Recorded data
========================================

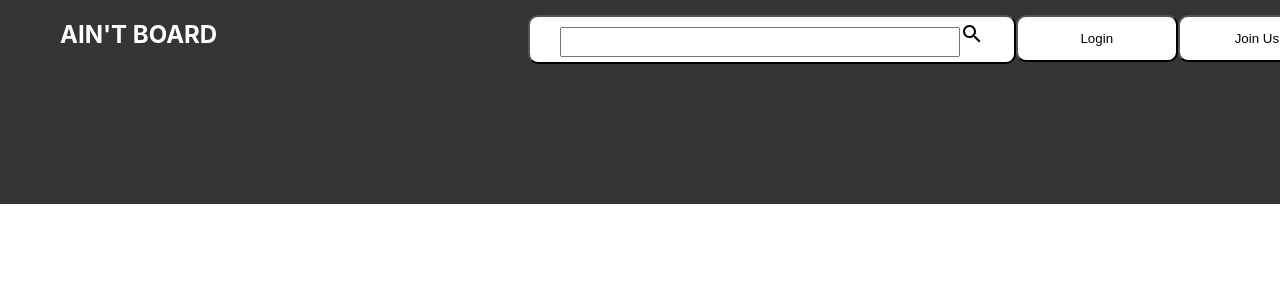
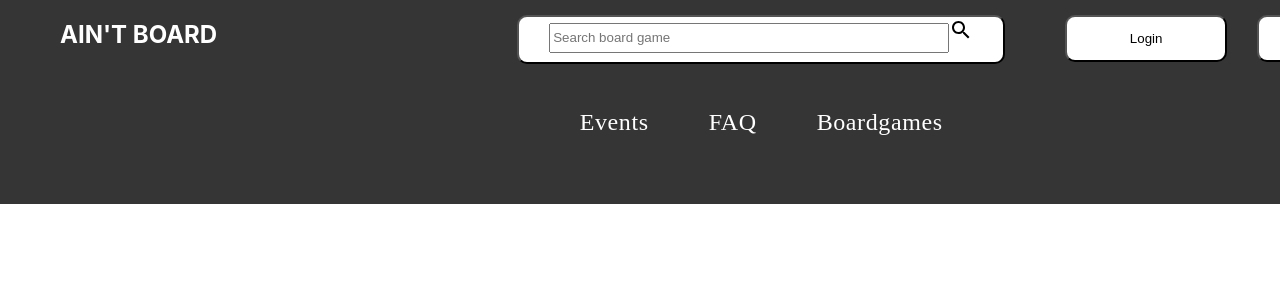
Before and after one commit to idiglove/oku-no-kumo-fe, a Next.js app in the folder project_app/: page /HomePage in a window 1280 px wide. Shown: the top 300 px of the page. Built offline with nearby package versions, Linux system fonts and the light colour scheme.

Commit message:
added the final texts and refined css

```diff
--- a/project_app/components/Header.js
+++ b/project_app/components/Header.js
@@ -1,6 +1,5 @@
 import styled from "styled-components";
 import SearchIcon from "@mui/icons-material/Search";
-import Box from "@mui/material/Box";
 
 export default function Header() {
   return (
@@ -9,12 +8,24 @@ export default function Header() {
         <h1>Ain't Board</h1>
         <div className="buttons">
           <button
-            style={{ width: "488px", height: "49.08px", marginLeft: "100px" }}
+            style={{
+              width: "488px",
+              height: "49.08px",
+              marginLeft: "100px",
+              marginRight: "60px",
+            }}
           >
-            <input style={{ width: "400px", height: "30px" }} />
+            <input
+              placeholder="Search board game"
+              style={{ width: "400px", height: "30px" }}
+            />
             <SearchIcon />
+
+            <h3>Events</h3>
+            <h3>FAQ</h3>
+            <h3>Boardgames</h3>
           </button>
-          <button>Login</button>
+          <button style={{ marginRight: "30px" }}>Login</button>
           <button>Join Us!</button>
         </div>
       </section>
@@ -24,8 +35,7 @@ export default function Header() {
 
 const Container = styled.div`
   h1 {
-    width: 227.77px;
-    height: 34.34px;
+    font-size: 24px;
     color: #ffffff;
     padding-left: 60px;
     text-transform: uppercase;
@@ -48,4 +58,15 @@ const Container = styled.div`
     background: #ffffff;
     border-radius: 10px;
   }
+  h3 {
+    font-family: "Quicksand";
+    font-style: normal;
+    font-weight: 500;
+    font-size: 24px;
+    line-height: 30px;
+    display: inline-block;
+    letter-spacing: 0.025em;
+    color: #ffffff;
+    padding: 30px;
+  }
 `;
```
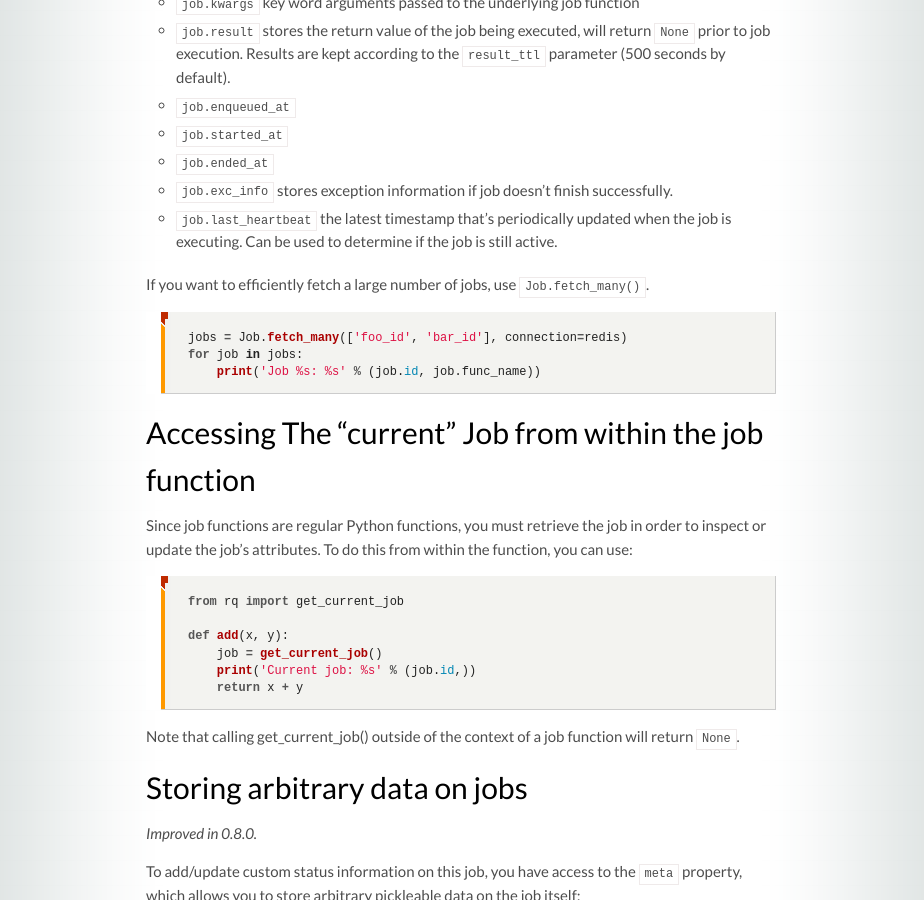
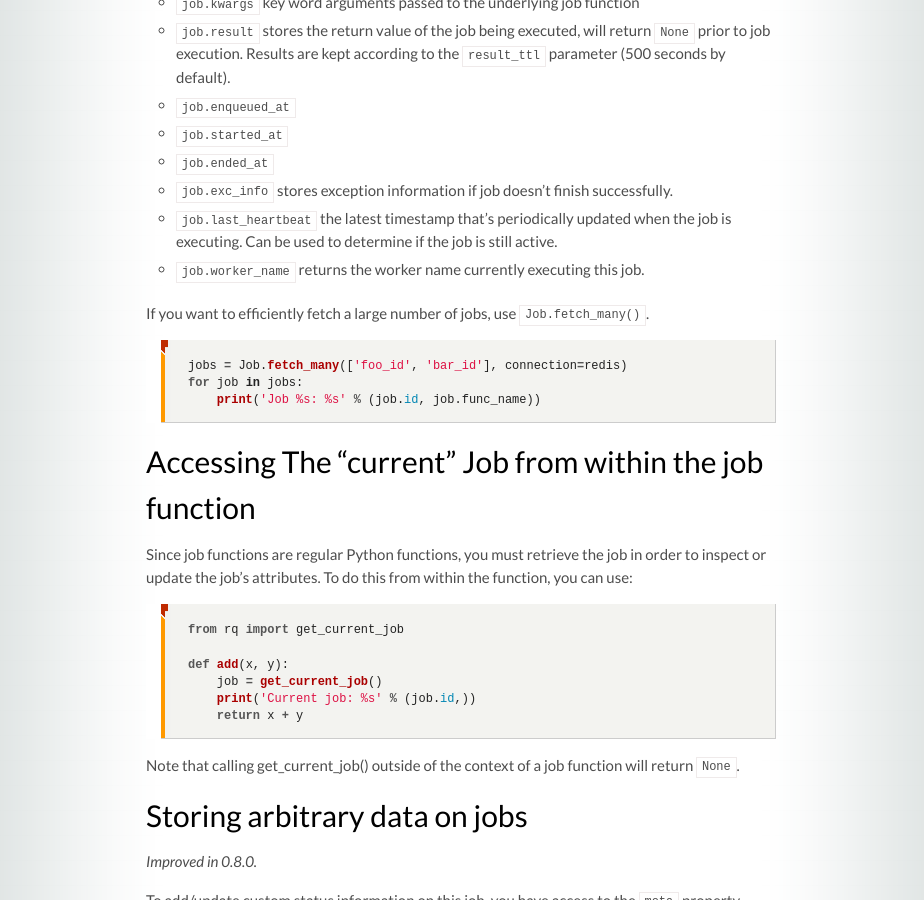
Before and after one commit to rq/rq, a Jekyll site: the page built from docs/docs/jobs.md, in a window 1280 px wide and 900 px high, scrolled down 2589 px. Shown: the whole window, without its empty margins (179-1103 px from the left). Built offline with Jekyll 4.4.1, drawn with Linux system fonts in a browser that asks for light colours; some web fonts are replaced; comment, search, counter and statistics services are not loaded.

Commit message:
Document job.worker_name

```diff
--- a/docs/docs/jobs.md
+++ b/docs/docs/jobs.md
@@ -122,6 +122,7 @@ Some interesting job attributes include:
 * `job.ended_at`
 * `job.exc_info` stores exception information if job doesn't finish successfully.
 * `job.last_heartbeat` the latest timestamp that's periodically updated when the job is executing. Can be used to determine if the job is still active.
+* `job.worker_name` returns the worker name currently executing this job.
 
 If you want to efficiently fetch a large number of jobs, use `Job.fetch_many()`.
 
```
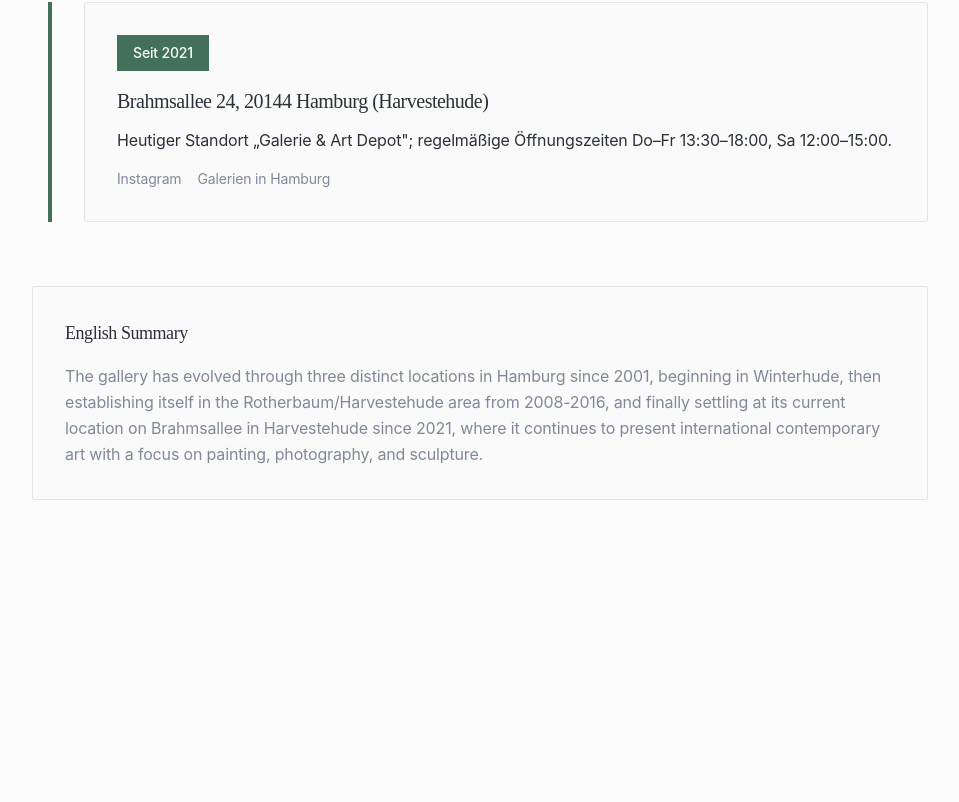
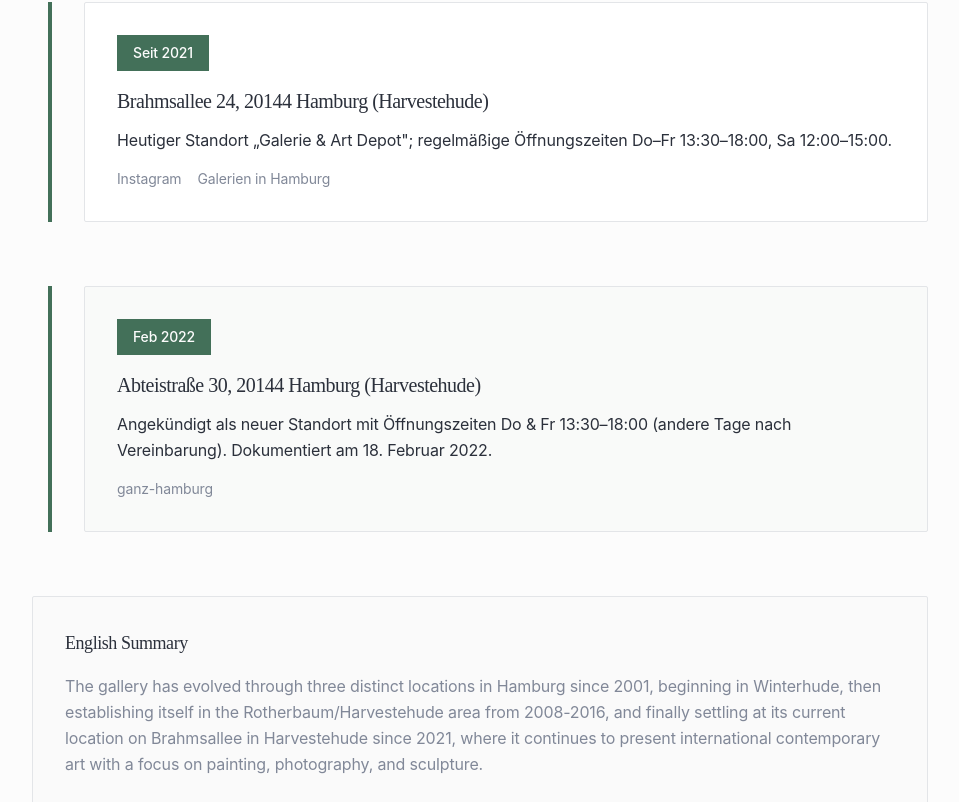
Before and after one commit to Nitro05glycerin/anne-moerchen-galerie, a React (Vite) app: page /geschichte in a window 1280 px wide. Shown: the part 2663-3465 px from the top of the page, without its empty margins (160-1119 px from the left). Before the commit the page ends 3259 px from the top, so only its background shows below. Built offline with nearby package versions, Linux system fonts and the light colour scheme; the HTML template or start-up script is replaced by a standard one.

Commit message:
Update history page

```diff
--- a/src/pages/Geschichte.tsx
+++ b/src/pages/Geschichte.tsx
@@ -115,7 +115,7 @@ const Geschichte = () => {
 
               {/* Seit 2021 */}
               <div className="border-l-4 border-primary pl-8 ml-4">
-                <div className="gallery-card p-8 bg-accent/20">
+                <div className="gallery-card p-8">
                   <div className="flex items-center mb-4">
                     <div className="bg-primary text-primary-foreground px-4 py-2 text-sm font-medium">
                       Seit 2021
@@ -130,6 +130,27 @@ const Geschichte = () => {
                   <div className="flex space-x-4 text-sm text-muted-foreground">
                     <span>Instagram</span>
                     <span>Galerien in Hamburg</span>
+                  </div>
+                </div>
+              </div>
+
+              {/* Feb 2022 */}
+              <div className="border-l-4 border-primary pl-8 ml-4">
+                <div className="gallery-card p-8 bg-accent/20">
+                  <div className="flex items-center mb-4">
+                    <div className="bg-primary text-primary-foreground px-4 py-2 text-sm font-medium">
+                      Feb 2022
+                    </div>
+                  </div>
+                  <h3 className="font-display text-xl mb-3">
+                    Abteistraße 30, 20144 Hamburg (Harvestehude)
+                  </h3>
+                  <p className="text-base leading-relaxed mb-4">
+                    Angekündigt als neuer Standort mit Öffnungszeiten Do & Fr 13:30–18:00 (andere Tage nach Vereinbarung).
+                    Dokumentiert am 18. Februar 2022.
+                  </p>
+                  <div className="flex space-x-4 text-sm text-muted-foreground">
+                    <span>ganz-hamburg</span>
                   </div>
                 </div>
               </div>
```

========================================

#### [Exercise prompt]
Apply a filter for "Header" to the data above, then copy each line that matches.

#### [Result for this exercise]
--- a/project_app/components/Header.js
+++ b/project_app/components/Header.js
 export default function Header() {
@@ -9,12 +8,24 @@ export default function Header() {
@@ -24,8 +35,7 @@ export default function Header() {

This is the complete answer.